2 2
3 3
2 2 2
Solution for bending stress
s
refered to membrane stress
m
Alternativ: Finite element stress distribution
1 2
m
3 2
(rad!)
t E
(
=
(

Outline
Specific aspects of weldments
Determination of fracture toughness
Determination of the crack driving force
Shallow crack propagation and fatigue strength Shallow crack propagation and fatigue strength
Frequently: Inclusions at or
close to surface are
crack initiaton sites
Initial defects in engineering alloys
crack initiaton sites
Further crack initiation sites:
Primary phases
Pores/cavities
Corrosion pits
Crack initiation at inclusions in steel (42CrMoS4)
(Figs. Pyttel)
Surface roughness
(scratches)
Welding defects
Distinguish between geometrical dis-
continuities (considered at applied
side) and material defects
Weld discontinuities and defects
side) and material defects
Applied side Material
- Misalignment - Slag lines
- weldment geometry - Pores
- Undercuts - Lack of fusion
- Overlap - Cracks
Initial crack size and
geometry (multiple cracks)
Usually excluded
- Overlap - Cracks
Specified by
weldment
quality
system
Steel 350WT
Crack initiation in WAZ
0.3 mm deep surfacerdefect
(Josi, 2010)
Discontinuity VD (normal quality) VC (high quality) VB (post weld treated)
Overlap < 0,5 mm < 0,1 mm not permissable
Lack of fusion not permissable not permissable not permissable
Example: Weldment quality grades: VOLVO
Group Weld Quality Standard 181-0004, 2008

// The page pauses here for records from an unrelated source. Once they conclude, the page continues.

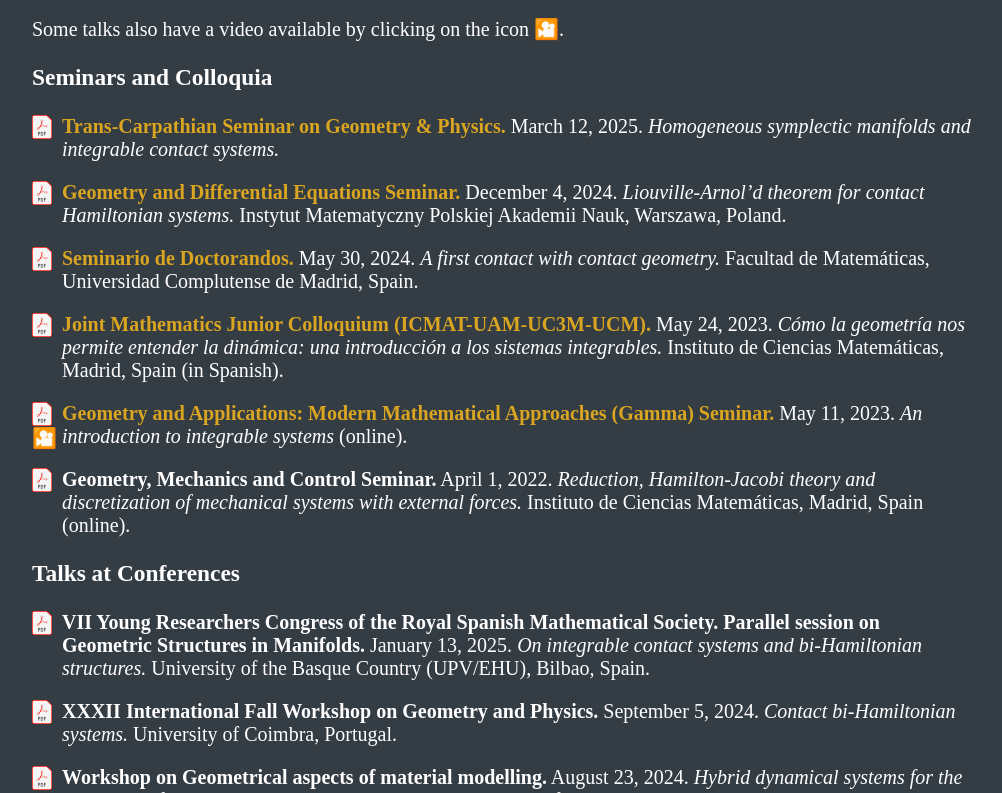
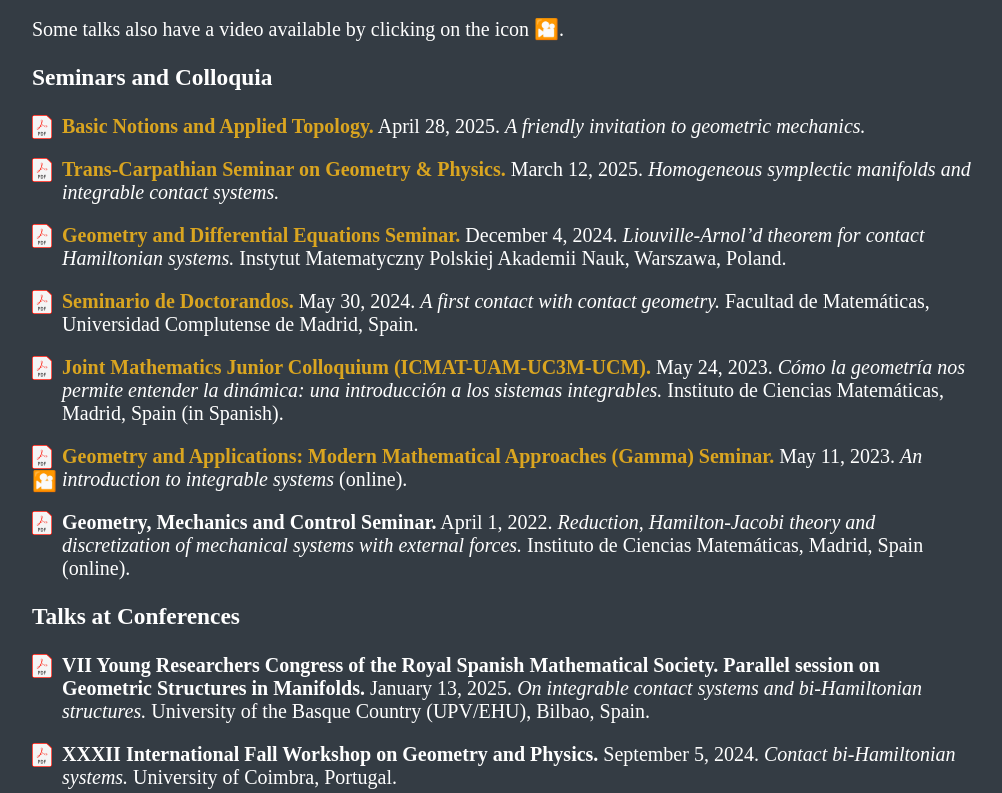
Before and after one commit to aslogor/aslogor.github.io, a plain HTML site: page talks.html in a window 1280 px wide. Shown: the part 809-1602 px from the top of the page, without its empty margins (133-1135 px from the left). Drawn offline with Linux system fonts and the light colour scheme.

Commit message:
Basic Notions Seminar

```diff
--- a/talks.html
+++ b/talks.html
@@ -69,9 +69,20 @@
 <h3>Seminars and Colloquia</h3>
 
 
+<!-- Basic Notions Seminar -->
+
+<div class="csl-entry" style="clear: left; ">
+  <div class="csl-left-margin" style="float: left; padding-right: 0.5em;text-align: right; width: 1em;"><a href="talk_slides/slides_Basic_Notions_2025.pdf"  target="_blank">
+  <img style="max-height:1.4em;max-width:1em" src="logos/pdf_icon.png" alt="PDF" ALIGN="left"></a>
+  <!-- <a href="https://www.youtube.com/watch?v=6lATuzCr4M8">🎦</a> -->
+  </div><div class="csl-right-inline" style="margin: 0 .4em 0 1.5em;">
+      <b><a href="https://dioscuri-tda.org/BasicNotionsSeminar.html" target="_blank">Basic Notions and Applied Topology.</a></b>
+     April 28, 2025. <em>A friendly invitation to geometric mechanics.</em>
+  </div>
+
+<p></p>
+
 <!-- Trans-Carpathian 2025 -->
-
-
 
 <div class="csl-entry" style="clear: left; ">
   <div class="csl-left-margin" style="float: left; padding-right: 0.5em;text-align: right; width: 1em;"><a href="talk_slides/beamer_Trans-Carpathian_2025.pdf"  target="_blank">
```
Also changed, not shown: 1 other file.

Lack of fusion not permissable not permissable not permissable
Transition > 0,25 mm > 1 mm > 4 mm
radius
Undecut < 0,05 t (max 1 mm) < 0,025 t (max 0,5 mm) not permissable
inadequate < - 0,2a (max 2 mm) smaller not permissable smaller not permissable
weld thickness
Misalignment < 0,1 t (max 2 mm) not permissable not permissable
Single Pore 0,4 t (max 4) 0,3 t (max 4) 0,2 t (max 2)
0,3 t (max 3) 0,2 t (max 2) 0,1 t (max 1)
Pores cluster 6% / 3% 4% / 2% 2% / 1%
- Crack initiation N
i
- short crack growth N
Contributions to fatigue life
Contribution to overall lifetime Nt:
Polak (CSI, 2003):
- short crack growth N
s
- long crack growth N
l
t i s l
N N N N = + +
Crack initiation stage N
i
at smooth, nominally defect-free surfaces:
- less than 5-20% of overall lifetime N
t
- even less for existing initial defects
Allows to treat defects as initial cracks in a fracture mechanics model
Long crack growth
(a > 0,5 mm, 2c > 1 mm)
Short crack growth
K concept not applicable
Alternatives:
plasticity corrected K
Specifica of mechanically short cracks
plasticity corrected K
(e.g., plastic zone size corrected)
J-Integral
CTOD
Gradual built-up of plasticity-induced
crack closure effect:
Fracture and Crack Propagation in Weldments.
A Fracture Mechanics Perspective A Fracture Mechanics Perspective
Specific aspects of weldments
Determination of fracture toughness
Determination of the crack driving force
Uwe.zerbst@bam.de
Determination of the crack driving force
Shallow crack propagation and fatigue strength